Change detection outputs
%%

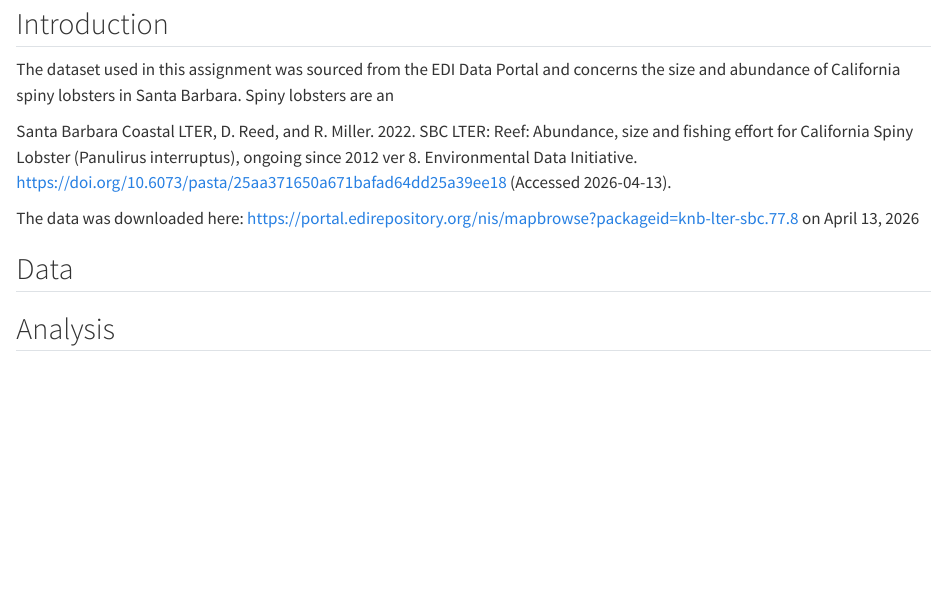
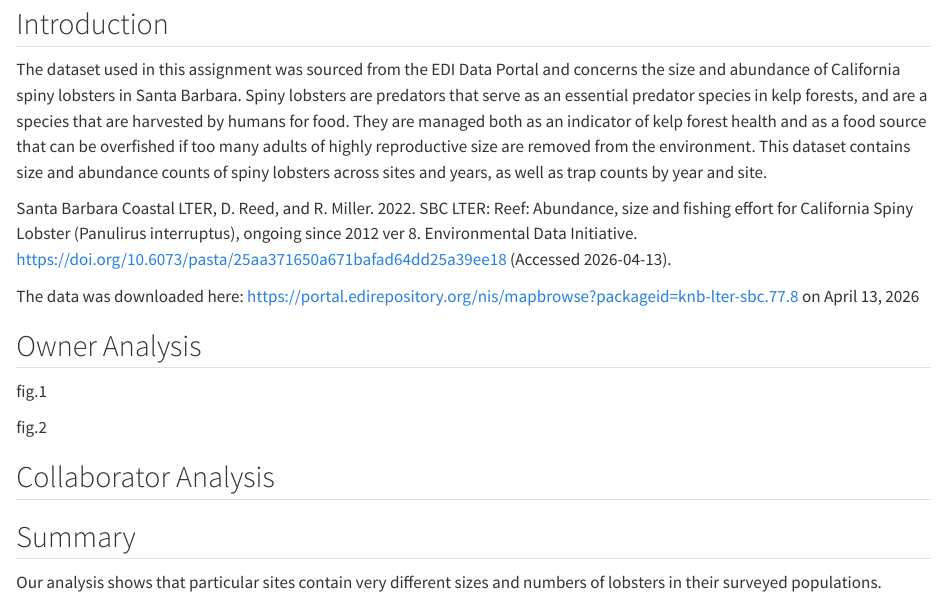
Before and after one commit to campliata/tokay-leticia, a Quarto document (analysis/lobster-report.qmd): the page in a window 1100 px wide, from 110 px down. Rendered offline with R 4.5, knitr and Pandoc in place of Quarto, with nearby package versions.

Commit message:
finished intro and started summary

```diff
--- a/analysis/lobster-report.qmd
+++ b/analysis/lobster-report.qmd
@@ -6,12 +6,20 @@ author: "Tokay and Leticia"
 
 ## Introduction
 
-The dataset used in this assignment was sourced from the EDI Data Portal and concerns the size and abundance of California spiny lobsters in Santa Barbara. Spiny lobsters are an
+The dataset used in this assignment was sourced from the EDI Data Portal and concerns the size and abundance of California spiny lobsters in Santa Barbara. Spiny lobsters are predators that serve as an essential predator species in kelp forests, and are a species that are harvested by humans for food. They are managed both as an indicator of kelp forest health and as a food source that can be overfished if too many adults of highly reproductive size are removed from the environment. This dataset contains size and abundance counts of spiny lobsters across sites and years, as well as trap counts by year and site.
 
 Santa Barbara Coastal LTER, D. Reed, and R. Miller. 2022. SBC LTER: Reef: Abundance, size and fishing effort for California Spiny Lobster (Panulirus interruptus), ongoing since 2012 ver 8. Environmental Data Initiative. https://doi.org/10.6073/pasta/25aa371650a671bafad64dd25a39ee18 (Accessed 2026-04-13).
 
 The data was downloaded here: <https://portal.edirepository.org/nis/mapbrowse?packageid=knb-lter-sbc.77.8> on April 13, 2026
 
-## Data
+## Owner Analysis
 
-## Analysis
+fig.1
+
+fig.2
+
+## Collaborator Analysis
+
+## Summary
+
+Our analysis shows that particular sites contain very different sizes and numbers of lobsters in their surveyed populations.
```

%%

**YOUR OBJECTIVE:**
Which lines of the data include the string "https"? Copy each of them.

**YOUR SOLUTION:**
 Santa Barbara Coastal LTER, D. Reed, and R. Miller. 2022. SBC LTER: Reef: Abundance, size and fishing effort for California Spiny Lobster (Panulirus interruptus), ongoing since 2012 ver 8. Environmental Data Initiative. https://doi.org/10.6073/pasta/25aa371650a671bafad64dd25a39ee18 (Accessed 2026-04-13).
 The data was downloaded here: <https://portal.edirepository.org/nis/mapbrowse?packageid=knb-lter-sbc.77.8> on April 13, 2026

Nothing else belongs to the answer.